Task instructions: Please return every line from the entries that has the string "inputCity" in it.

Dataset records Start Marker

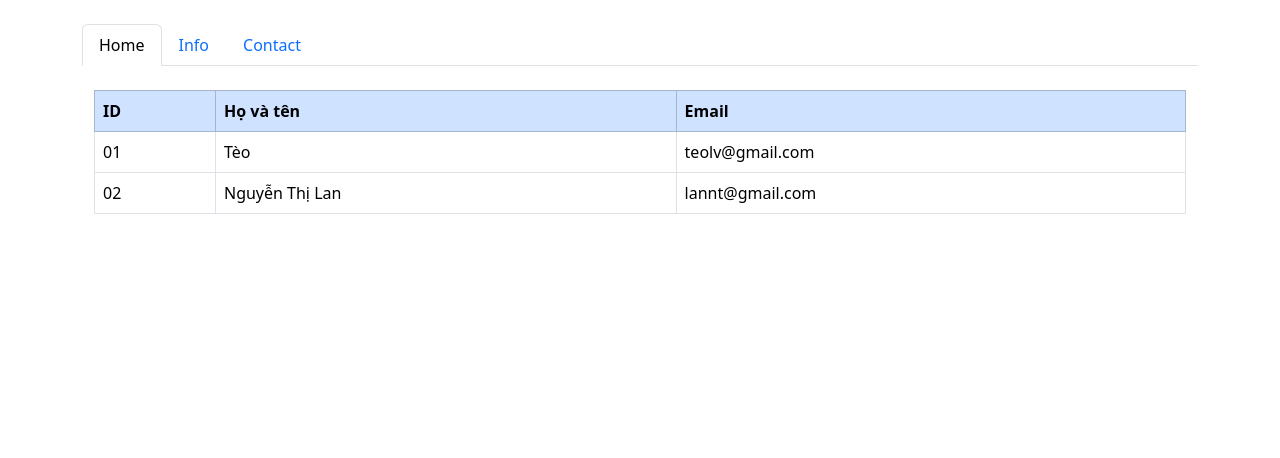
Repository: KizukoHeiwa/SOF308
Page: SOF308Slide2/Tabs copy.html
An editor plug-in stored every save of this project. The page is shown before and after the next save, followed by the edit.
The browser window is 1280 px wide. The pictures show the whole page.

Above is the page before, as saved 2024-11-05 10:08:25.

### SOF308Slide2/Tabs copy.html
<!DOCTYPE html>
<html>
  <head>
    <title>Bootstrap 5</title>
    <meta charset="utf-8">
    <meta name="viewport" content="width=device-width, initial-scale=1">
    <!-- Bootstrap css -->
    <link href="css/bootstrap.min.css" rel="stylesheet">
    <!-- Bootstrap JS-->
    <script src="js/bootstrap.bundle.min.js"></script>
  </head>
  <body>
    <div class="container">
      <br>
      <!-- Nav tabs -->
      <ul class="nav nav-tabs" role="tablist">
        <li class="nav-item">
          <a class="nav-link active" data-bs-toggle="tab" href="#home">Home</a>
        </li>
        <li class="nav-item">
          <a class="nav-link" data-bs-toggle="tab" href="#info">Info</a>
        </li>
        <li class="nav-item">
          <a class="nav-link" data-bs-toggle="tab" href="#contact">Contact</a>
        </li>

      </ul>
      <!-- Tab panes -->
      <div class="tab-content">
        <div id="home" class="container tab-pane active"><br>
          <table class="table table-bordered">
            <thead class="table-primary">
              <tr>
                <th>ID</th>
                <th>Họ và tên</th>
                <th>Email</th>
              </tr>
            </thead>
            <tbody>
              <tr>
                <td>01</td>
                <td>Tèo</td>
                <td>teolv@gmail.com</td>
              </tr>
              <tr>
                <td>02</td>
                <td>Nguyễn Thị Lan</td>
                <td>lannt@gmail.com</td>
              </tr>
            </tbody>
          </table>
        </div>
        <div id="contact" class="container tab-pane fade"><br>
          <p>
            <form class="row g-3">
              <div class="col-md-6">
                <label for="inputEmail4" class="form-label">Email</label>
                <input type="email" class="form-control" id="inputEmail4">
              </div>
              <div class="col-md-6">
                <label for="inputPassword4" class="form-label">Password</label>
                <input type="password" class="form-control" id="inputPassword4">
              </div>
              <div class="col-12">
                <label for="inputAddress" class="form-label">Address</label>
                <input type="text" class="form-control" id="inputAddress" placeholder="1234 Main St">
              </div>
              <div class="col-12">
                <label for="inputAddress2" class="form-label">Address 2</label>
                <input type="text" class="form-control" id="inputAddress2" placeholder="Apartment, studio, or floor">
              </div>
              <div class="col-md-6">
                <label for="inputCity" class="form-label">City</label>
                <input type="text" class="form-control" id="inputCity">
              </div>
              <div class="col-md-4">
                <label for="inputState" class="form-label">State</label>
                <select id="inputState" class="form-select">
                  <option selected>Choose...</option>
                  <option>...</option>
                </select>
              </div>
              <div class="col-md-2">
                <label for="inputZip" class="form-label">Zip</label>
                <input type="text" class="form-control" id="inputZip">
              </div>
              <div class="col-12">
                <div class="form-check">
                  <input class="form-check-input" type="checkbox" id="gridCheck">
                  <label class="form-check-label" for="gridCheck">
                    Check me out
                  </label>
                </div>
              </div>
              <div class="col-12">
                <button type="submit" class="btn btn-primary">Sign in</button>
              </div>
            </form>
          </p>
        </div>
        <div id="info" class="container tab-pane fade"><br>
          <p>
            <form>
              <div class="mb-3">
                <label class="form-label">Email address:</label>
                <input type="email" class="form-control" placeholder="name@example.com">
              </div>
              <div class="mb-3">
                <label class="form-label">Example textarea:</label>
                <textarea class="form-control" rows="3"></textarea>
              </div>
            </form>
          </p>
      </div>
      </div>

    </div>
  </body>
</html>

Loaded but not shown: SOF308Slide2/css/bootstrap.min.css (library); SOF308Slide2/js/bootstrap.bundle.min.js (library)

After the next save:
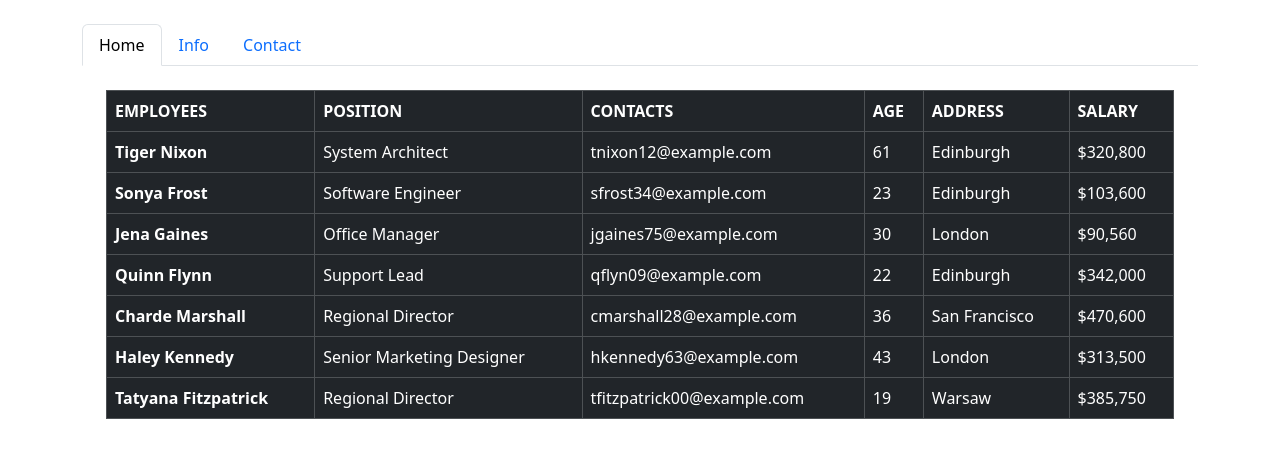
Saved 105 s later.
--- a/SOF308Slide2/Tabs copy.html
+++ b/SOF308Slide2/Tabs copy.html
@@ -28,27 +28,90 @@
       <!-- Tab panes -->
       <div class="tab-content">
         <div id="home" class="container tab-pane active"><br>
-          <table class="table table-bordered">
-            <thead class="table-primary">
-              <tr>
-                <th>ID</th>
-                <th>Họ và tên</th>
-                <th>Email</th>
-              </tr>
-            </thead>
-            <tbody>
-              <tr>
-                <td>01</td>
-                <td>Tèo</td>
-                <td>teolv@gmail.com</td>
-              </tr>
-              <tr>
-                <td>02</td>
-                <td>Nguyễn Thị Lan</td>
-                <td>lannt@gmail.com</td>
-              </tr>
-            </tbody>
-          </table>
+          <section class="intro">
+            <div class="gradient-custom-2 h-100">
+              <div class="mask d-flex align-items-center h-100">
+                <div class="container">
+                  <div class="row justify-content-center">
+                    <div class="col-12">
+                      <div class="table-responsive">
+                        <table class="table table-dark table-bordered mb-0">
+                          <thead>
+                            <tr>
+                              <th scope="col">EMPLOYEES</th>
+                              <th scope="col">POSITION</th>
+                              <th scope="col">CONTACTS</th>
+                              <th scope="col">AGE</th>
+                              <th scope="col">ADDRESS</th>
+                              <th scope="col">SALARY</th>
+                            </tr>
+                          </thead>
+                          <tbody>
+                            <tr>
+                              <th scope="row">Tiger Nixon</th>
+                              <td>System Architect</td>
+                              <td>tnixon12@example.com</td>
+                              <td>61</td>
+                              <td>Edinburgh</td>
+                              <td>$320,800</td>
+                            </tr>
+                            <tr>
+                              <th scope="row">Sonya Frost</th>
+                              <td>Software Engineer</td>
+                              <td>sfrost34@example.com</td>
+                              <td>23</td>
+                              <td>Edinburgh</td>
+                              <td>$103,600</td>
+                            </tr>
+                            <tr>
+                              <th scope="row">Jena Gaines</th>
+                              <td>Office Manager</td>
+                              <td>jgaines75@example.com</td>
+                              <td>30</td>
+                              <td>London</td>
+                              <td>$90,560</td>
+                            </tr>
+                            <tr>
+                              <th scope="row">Quinn Flynn</th>
+                              <td>Support Lead</td>
+                              <td>qflyn09@example.com</td>
+                              <td>22</td>
+                              <td>Edinburgh</td>
+                              <td>$342,000</td>
+                            </tr>
+                            <tr>
+                              <th scope="row">Charde Marshall</th>
+                              <td>Regional Director</td>
+                              <td>cmarshall28@example.com</td>
+                              <td>36</td>
+                              <td>San Francisco</td>
+                              <td>$470,600</td>
+                            </tr>
+                            <tr>
+                              <th scope="row">Haley Kennedy</th>
+                              <td>Senior Marketing Designer</td>
+                              <td>hkennedy63@example.com</td>
+                              <td>43</td>
+                              <td>London</td>
+                              <td>$313,500</td>
+                            </tr>
+                            <tr>
+                              <th scope="row">Tatyana Fitzpatrick</th>
+                              <td>Regional Director</td>
+                              <td>tfitzpatrick00@example.com</td>
+                              <td>19</td>
+                              <td>Warsaw</td>
+                              <td>$385,750</td>
+                            </tr>
+                          </tbody>
+                        </table>
+                      </div>
+                    </div>
+                  </div>
+                </div>
+              </div>
+            </div>
+          </section>
         </div>
         <div id="contact" class="container tab-pane fade"><br>
           <p>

Dataset records End Marker

Answer for the task:
                <label for="inputCity" class="form-label">City</label>
                <input type="text" class="form-control" id="inputCity">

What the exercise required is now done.